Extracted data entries
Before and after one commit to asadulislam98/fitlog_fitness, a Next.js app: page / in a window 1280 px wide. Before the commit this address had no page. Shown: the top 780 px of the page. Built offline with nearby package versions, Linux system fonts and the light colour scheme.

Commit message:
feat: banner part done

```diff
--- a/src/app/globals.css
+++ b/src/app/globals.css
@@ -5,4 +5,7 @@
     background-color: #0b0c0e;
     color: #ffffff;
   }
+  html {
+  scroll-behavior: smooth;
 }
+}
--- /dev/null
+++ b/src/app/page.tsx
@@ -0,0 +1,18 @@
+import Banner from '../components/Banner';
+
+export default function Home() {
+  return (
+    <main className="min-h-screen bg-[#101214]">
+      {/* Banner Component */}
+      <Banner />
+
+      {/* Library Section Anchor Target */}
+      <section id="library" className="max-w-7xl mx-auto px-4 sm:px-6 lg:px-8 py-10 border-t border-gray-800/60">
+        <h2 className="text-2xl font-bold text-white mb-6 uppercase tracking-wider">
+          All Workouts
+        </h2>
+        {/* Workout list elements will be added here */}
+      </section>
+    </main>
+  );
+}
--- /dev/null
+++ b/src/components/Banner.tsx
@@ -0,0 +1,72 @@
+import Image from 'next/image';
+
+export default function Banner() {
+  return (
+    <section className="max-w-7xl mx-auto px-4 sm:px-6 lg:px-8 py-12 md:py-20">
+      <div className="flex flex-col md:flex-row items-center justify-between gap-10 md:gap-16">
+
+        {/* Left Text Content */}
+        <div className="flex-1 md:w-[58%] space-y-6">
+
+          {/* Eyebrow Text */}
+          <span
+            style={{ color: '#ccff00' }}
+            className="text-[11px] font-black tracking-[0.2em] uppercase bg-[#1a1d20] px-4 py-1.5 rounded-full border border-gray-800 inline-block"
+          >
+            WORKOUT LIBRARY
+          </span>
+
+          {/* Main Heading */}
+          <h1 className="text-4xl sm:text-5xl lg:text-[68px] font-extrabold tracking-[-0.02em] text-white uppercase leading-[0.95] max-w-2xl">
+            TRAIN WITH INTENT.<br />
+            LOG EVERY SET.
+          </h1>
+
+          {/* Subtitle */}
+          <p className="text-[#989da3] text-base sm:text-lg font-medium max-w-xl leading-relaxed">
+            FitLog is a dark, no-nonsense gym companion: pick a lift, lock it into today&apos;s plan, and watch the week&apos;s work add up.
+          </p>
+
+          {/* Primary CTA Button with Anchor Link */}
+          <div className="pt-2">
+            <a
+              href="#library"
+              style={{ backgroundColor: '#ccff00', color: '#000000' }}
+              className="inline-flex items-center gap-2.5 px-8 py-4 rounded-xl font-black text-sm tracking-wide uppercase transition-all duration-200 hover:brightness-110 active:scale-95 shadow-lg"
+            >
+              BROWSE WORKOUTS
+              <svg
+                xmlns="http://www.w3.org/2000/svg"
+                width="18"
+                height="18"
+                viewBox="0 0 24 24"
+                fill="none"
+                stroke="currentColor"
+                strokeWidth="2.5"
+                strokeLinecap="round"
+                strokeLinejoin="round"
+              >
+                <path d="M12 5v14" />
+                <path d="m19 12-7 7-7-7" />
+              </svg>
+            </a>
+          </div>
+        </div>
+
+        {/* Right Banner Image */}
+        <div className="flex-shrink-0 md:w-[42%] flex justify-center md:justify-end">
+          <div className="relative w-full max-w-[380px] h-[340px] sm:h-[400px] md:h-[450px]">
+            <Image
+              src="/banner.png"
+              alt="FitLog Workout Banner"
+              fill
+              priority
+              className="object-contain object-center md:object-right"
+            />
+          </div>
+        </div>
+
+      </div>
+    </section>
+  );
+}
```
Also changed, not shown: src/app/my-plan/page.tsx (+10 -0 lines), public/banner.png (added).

...

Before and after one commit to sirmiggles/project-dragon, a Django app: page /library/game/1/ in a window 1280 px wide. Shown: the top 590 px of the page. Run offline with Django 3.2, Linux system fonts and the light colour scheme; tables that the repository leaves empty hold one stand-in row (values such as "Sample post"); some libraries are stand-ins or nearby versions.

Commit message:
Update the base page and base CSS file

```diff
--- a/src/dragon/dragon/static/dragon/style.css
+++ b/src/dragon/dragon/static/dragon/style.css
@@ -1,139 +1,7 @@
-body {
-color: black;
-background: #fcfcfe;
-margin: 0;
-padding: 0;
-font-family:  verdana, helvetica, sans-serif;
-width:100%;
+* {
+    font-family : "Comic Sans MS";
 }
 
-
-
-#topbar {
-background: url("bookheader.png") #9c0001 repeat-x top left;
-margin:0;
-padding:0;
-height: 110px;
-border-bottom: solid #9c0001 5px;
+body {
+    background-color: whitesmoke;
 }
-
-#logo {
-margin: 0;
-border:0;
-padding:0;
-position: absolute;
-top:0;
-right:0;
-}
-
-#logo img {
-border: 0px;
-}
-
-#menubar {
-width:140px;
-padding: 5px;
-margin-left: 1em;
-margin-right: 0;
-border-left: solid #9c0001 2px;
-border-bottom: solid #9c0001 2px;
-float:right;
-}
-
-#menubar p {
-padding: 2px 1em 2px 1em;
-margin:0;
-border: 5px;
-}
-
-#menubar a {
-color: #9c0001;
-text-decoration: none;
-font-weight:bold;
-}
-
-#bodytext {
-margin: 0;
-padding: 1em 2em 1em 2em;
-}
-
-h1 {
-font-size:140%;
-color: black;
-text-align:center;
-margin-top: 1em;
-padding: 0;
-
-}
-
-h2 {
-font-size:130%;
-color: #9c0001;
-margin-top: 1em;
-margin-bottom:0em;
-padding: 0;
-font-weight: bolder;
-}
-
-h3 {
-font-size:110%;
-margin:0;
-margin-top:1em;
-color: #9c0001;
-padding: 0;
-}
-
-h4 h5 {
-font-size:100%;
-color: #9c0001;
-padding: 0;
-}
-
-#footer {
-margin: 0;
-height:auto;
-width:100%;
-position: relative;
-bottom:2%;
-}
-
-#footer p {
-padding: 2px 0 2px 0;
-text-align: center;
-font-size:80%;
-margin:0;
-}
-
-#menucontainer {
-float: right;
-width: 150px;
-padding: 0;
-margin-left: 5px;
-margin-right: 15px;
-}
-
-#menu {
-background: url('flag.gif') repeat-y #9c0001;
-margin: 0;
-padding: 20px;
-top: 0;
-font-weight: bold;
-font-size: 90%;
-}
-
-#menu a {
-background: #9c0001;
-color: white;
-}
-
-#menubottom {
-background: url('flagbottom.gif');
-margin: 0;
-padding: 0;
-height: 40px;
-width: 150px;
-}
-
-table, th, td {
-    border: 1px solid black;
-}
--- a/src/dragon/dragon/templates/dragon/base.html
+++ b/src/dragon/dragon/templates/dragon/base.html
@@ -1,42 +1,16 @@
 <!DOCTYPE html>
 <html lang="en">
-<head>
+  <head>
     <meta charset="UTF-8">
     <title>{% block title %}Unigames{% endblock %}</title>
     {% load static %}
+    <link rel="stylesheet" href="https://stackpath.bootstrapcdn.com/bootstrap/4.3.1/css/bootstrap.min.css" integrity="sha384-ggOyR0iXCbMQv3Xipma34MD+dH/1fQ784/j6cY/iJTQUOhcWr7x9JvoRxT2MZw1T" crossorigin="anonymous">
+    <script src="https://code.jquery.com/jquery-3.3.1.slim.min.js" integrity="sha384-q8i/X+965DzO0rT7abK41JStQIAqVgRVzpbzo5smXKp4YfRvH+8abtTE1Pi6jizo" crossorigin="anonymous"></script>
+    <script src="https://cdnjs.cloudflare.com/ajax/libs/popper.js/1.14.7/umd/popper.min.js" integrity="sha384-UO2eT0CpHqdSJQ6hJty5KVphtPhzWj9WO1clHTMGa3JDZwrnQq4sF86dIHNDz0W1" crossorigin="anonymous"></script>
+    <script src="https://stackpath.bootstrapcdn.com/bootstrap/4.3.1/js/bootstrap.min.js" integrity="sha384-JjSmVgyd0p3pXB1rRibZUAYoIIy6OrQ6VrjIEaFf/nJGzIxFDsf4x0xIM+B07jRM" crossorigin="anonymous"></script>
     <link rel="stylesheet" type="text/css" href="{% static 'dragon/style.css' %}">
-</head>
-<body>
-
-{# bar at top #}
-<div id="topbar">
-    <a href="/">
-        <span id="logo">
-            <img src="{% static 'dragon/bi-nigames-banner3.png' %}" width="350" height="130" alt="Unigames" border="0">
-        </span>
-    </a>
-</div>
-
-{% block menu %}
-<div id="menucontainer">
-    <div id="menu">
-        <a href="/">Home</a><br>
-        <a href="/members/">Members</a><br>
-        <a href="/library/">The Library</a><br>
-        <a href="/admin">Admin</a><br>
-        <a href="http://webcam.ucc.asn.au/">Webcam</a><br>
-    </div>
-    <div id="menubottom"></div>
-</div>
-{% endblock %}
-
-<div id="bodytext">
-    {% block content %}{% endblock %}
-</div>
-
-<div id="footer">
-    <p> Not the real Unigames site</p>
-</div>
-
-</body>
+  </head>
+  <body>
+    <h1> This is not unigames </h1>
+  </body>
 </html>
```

* Your goal: Search the entries for the string "static" and return each line where it turns up.

* Expected answer:
--- a/src/dragon/dragon/static/dragon/style.css
+++ b/src/dragon/dragon/static/dragon/style.css
     {% load static %}
     <link rel="stylesheet" type="text/css" href="{% static 'dragon/style.css' %}">
-            <img src="{% static 'dragon/bi-nigames-banner3.png' %}" width="350" height="130" alt="Unigames" border="0">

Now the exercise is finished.